-- WHAT TO PRODUCE --
Every record below must come back exactly as given.

Web page revision data:
----

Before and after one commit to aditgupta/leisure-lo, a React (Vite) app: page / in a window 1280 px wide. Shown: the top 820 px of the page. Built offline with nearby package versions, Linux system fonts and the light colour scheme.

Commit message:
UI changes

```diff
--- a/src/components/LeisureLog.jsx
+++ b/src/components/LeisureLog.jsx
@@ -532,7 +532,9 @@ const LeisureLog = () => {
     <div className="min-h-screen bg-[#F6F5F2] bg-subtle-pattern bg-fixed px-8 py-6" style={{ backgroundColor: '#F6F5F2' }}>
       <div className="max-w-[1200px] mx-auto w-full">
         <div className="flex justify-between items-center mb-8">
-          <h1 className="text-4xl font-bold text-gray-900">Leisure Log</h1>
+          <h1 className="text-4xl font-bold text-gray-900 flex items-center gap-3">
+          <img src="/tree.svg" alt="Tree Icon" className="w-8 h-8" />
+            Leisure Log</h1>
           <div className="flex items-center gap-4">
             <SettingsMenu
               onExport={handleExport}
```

----

-- FINISHED EXERCISE --
Before and after one commit to aditgupta/leisure-lo, a React (Vite) app: page / in a window 1280 px wide. Shown: the top 820 px of the page. Built offline with nearby package versions, Linux system fonts and the light colour scheme.

Commit message:
UI changes

```diff
--- a/src/components/LeisureLog.jsx
+++ b/src/components/LeisureLog.jsx
@@ -532,7 +532,9 @@ const LeisureLog = () => {
     <div className="min-h-screen bg-[#F6F5F2] bg-subtle-pattern bg-fixed px-8 py-6" style={{ backgroundColor: '#F6F5F2' }}>
       <div className="max-w-[1200px] mx-auto w-full">
         <div className="flex justify-between items-center mb-8">
-          <h1 className="text-4xl font-bold text-gray-900">Leisure Log</h1>
+          <h1 className="text-4xl font-bold text-gray-900 flex items-center gap-3">
+          <img src="/tree.svg" alt="Tree Icon" className="w-8 h-8" />
+            Leisure Log</h1>
           <div className="flex items-center gap-4">
             <SettingsMenu
               onExport={handleExport}
```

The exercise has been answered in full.